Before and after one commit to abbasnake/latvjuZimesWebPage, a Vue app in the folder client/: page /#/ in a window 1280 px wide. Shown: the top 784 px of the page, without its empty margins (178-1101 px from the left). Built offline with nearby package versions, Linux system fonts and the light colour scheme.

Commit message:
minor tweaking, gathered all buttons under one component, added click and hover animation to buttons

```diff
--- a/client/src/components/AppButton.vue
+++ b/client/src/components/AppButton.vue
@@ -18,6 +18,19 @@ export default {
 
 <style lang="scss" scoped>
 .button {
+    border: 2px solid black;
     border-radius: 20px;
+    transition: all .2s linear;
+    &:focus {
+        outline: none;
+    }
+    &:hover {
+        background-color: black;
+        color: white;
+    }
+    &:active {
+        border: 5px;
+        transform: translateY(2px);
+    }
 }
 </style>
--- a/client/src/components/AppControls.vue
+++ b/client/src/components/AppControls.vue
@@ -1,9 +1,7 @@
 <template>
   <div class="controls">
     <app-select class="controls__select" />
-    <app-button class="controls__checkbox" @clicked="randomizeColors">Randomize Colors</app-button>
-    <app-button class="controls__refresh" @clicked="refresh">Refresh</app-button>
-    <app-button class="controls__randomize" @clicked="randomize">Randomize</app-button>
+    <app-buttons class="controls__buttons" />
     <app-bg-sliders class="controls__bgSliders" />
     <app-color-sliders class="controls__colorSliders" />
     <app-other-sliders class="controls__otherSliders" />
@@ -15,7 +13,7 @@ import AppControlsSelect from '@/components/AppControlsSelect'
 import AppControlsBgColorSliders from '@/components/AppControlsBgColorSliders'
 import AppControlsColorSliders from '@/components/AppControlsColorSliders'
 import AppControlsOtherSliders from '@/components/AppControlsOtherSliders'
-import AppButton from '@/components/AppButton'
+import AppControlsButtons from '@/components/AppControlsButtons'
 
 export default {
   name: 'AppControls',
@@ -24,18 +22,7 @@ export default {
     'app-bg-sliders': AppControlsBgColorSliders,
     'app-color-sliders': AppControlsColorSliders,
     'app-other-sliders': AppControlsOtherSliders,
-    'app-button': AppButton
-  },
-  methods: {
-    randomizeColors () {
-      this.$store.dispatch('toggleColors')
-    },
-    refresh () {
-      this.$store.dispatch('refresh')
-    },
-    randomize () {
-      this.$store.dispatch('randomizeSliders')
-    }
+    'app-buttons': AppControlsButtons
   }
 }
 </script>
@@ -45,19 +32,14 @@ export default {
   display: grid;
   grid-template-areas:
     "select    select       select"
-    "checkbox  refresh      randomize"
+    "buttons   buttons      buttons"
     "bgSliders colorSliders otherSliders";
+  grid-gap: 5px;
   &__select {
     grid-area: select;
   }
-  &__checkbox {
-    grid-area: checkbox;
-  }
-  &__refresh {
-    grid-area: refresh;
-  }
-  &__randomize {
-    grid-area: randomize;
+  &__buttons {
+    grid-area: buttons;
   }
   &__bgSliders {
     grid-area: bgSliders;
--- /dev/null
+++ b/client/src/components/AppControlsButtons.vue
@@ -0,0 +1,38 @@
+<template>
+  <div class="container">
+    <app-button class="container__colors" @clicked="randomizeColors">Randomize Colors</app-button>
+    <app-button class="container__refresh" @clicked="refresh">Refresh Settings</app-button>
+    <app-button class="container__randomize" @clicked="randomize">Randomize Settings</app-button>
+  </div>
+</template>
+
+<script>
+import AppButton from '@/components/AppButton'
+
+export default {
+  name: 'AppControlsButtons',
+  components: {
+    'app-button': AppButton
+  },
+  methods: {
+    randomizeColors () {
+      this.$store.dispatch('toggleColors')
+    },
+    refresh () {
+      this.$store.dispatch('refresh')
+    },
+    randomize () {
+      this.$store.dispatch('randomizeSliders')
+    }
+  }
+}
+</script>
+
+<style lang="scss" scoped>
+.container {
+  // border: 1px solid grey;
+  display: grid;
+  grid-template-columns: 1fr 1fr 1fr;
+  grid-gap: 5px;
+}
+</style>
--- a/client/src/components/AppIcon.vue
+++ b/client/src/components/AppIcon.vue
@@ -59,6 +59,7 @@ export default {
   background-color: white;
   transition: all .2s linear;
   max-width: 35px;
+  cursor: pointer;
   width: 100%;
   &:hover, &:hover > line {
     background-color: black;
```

- - -

The records above are to be repeated in full, word for word.

### [RESPONSE TO THE EXERCISE]
Before and after one commit to abbasnake/latvjuZimesWebPage, a Vue app in the folder client/: page /#/ in a window 1280 px wide. Shown: the top 784 px of the page, without its empty margins (178-1101 px from the left). Built offline with nearby package versions, Linux system fonts and the light colour scheme.

Commit message:
minor tweaking, gathered all buttons under one component, added click and hover animation to buttons

```diff
--- a/client/src/components/AppButton.vue
+++ b/client/src/components/AppButton.vue
@@ -18,6 +18,19 @@ export default {
 
 <style lang="scss" scoped>
 .button {
+    border: 2px solid black;
     border-radius: 20px;
+    transition: all .2s linear;
+    &:focus {
+        outline: none;
+    }
+    &:hover {
+        background-color: black;
+        color: white;
+    }
+    &:active {
+        border: 5px;
+        transform: translateY(2px);
+    }
 }
 </style>
--- a/client/src/components/AppControls.vue
+++ b/client/src/components/AppControls.vue
@@ -1,9 +1,7 @@
 <template>
   <div class="controls">
     <app-select class="controls__select" />
-    <app-button class="controls__checkbox" @clicked="randomizeColors">Randomize Colors</app-button>
-    <app-button class="controls__refresh" @clicked="refresh">Refresh</app-button>
-    <app-button class="controls__randomize" @clicked="randomize">Randomize</app-button>
+    <app-buttons class="controls__buttons" />
     <app-bg-sliders class="controls__bgSliders" />
     <app-color-sliders class="controls__colorSliders" />
     <app-other-sliders class="controls__otherSliders" />
@@ -15,7 +13,7 @@ import AppControlsSelect from '@/components/AppControlsSelect'
 import AppControlsBgColorSliders from '@/components/AppControlsBgColorSliders'
 import AppControlsColorSliders from '@/components/AppControlsColorSliders'
 import AppControlsOtherSliders from '@/components/AppControlsOtherSliders'
-import AppButton from '@/components/AppButton'
+import AppControlsButtons from '@/components/AppControlsButtons'
 
 export default {
   name: 'AppControls',
@@ -24,18 +22,7 @@ export default {
     'app-bg-sliders': AppControlsBgColorSliders,
     'app-color-sliders': AppControlsColorSliders,
     'app-other-sliders': AppControlsOtherSliders,
-    'app-button': AppButton
-  },
-  methods: {
-    randomizeColors () {
-      this.$store.dispatch('toggleColors')
-    },
-    refresh () {
-      this.$store.dispatch('refresh')
-    },
-    randomize () {
-      this.$store.dispatch('randomizeSliders')
-    }
+    'app-buttons': AppControlsButtons
   }
 }
 </script>
@@ -45,19 +32,14 @@ export default {
   display: grid;
   grid-template-areas:
     "select    select       select"
-    "checkbox  refresh      randomize"
+    "buttons   buttons      buttons"
     "bgSliders colorSliders otherSliders";
+  grid-gap: 5px;
   &__select {
     grid-area: select;
   }
-  &__checkbox {
-    grid-area: checkbox;
-  }
-  &__refresh {
-    grid-area: refresh;
-  }
-  &__randomize {
-    grid-area: randomize;
+  &__buttons {
+    grid-area: buttons;
   }
   &__bgSliders {
     grid-area: bgSliders;
--- /dev/null
+++ b/client/src/components/AppControlsButtons.vue
@@ -0,0 +1,38 @@
+<template>
+  <div class="container">
+    <app-button class="container__colors" @clicked="randomizeColors">Randomize Colors</app-button>
+    <app-button class="container__refresh" @clicked="refresh">Refresh Settings</app-button>
+    <app-button class="container__randomize" @clicked="randomize">Randomize Settings</app-button>
+  </div>
+</template>
+
+<script>
+import AppButton from '@/components/AppButton'
+
+export default {
+  name: 'AppControlsButtons',
+  components: {
+    'app-button': AppButton
+  },
+  methods: {
+    randomizeColors () {
+      this.$store.dispatch('toggleColors')
+    },
+    refresh () {
+      this.$store.dispatch('refresh')
+    },
+    randomize () {
+      this.$store.dispatch('randomizeSliders')
+    }
+  }
+}
+</script>
+
+<style lang="scss" scoped>
+.container {
+  // border: 1px solid grey;
+  display: grid;
+  grid-template-columns: 1fr 1fr 1fr;
+  grid-gap: 5px;
+}
+</style>
--- a/client/src/components/AppIcon.vue
+++ b/client/src/components/AppIcon.vue
@@ -59,6 +59,7 @@ export default {
   background-color: white;
   transition: all .2s linear;
   max-width: 35px;
+  cursor: pointer;
   width: 100%;
   &:hover, &:hover > line {
     background-color: black;
```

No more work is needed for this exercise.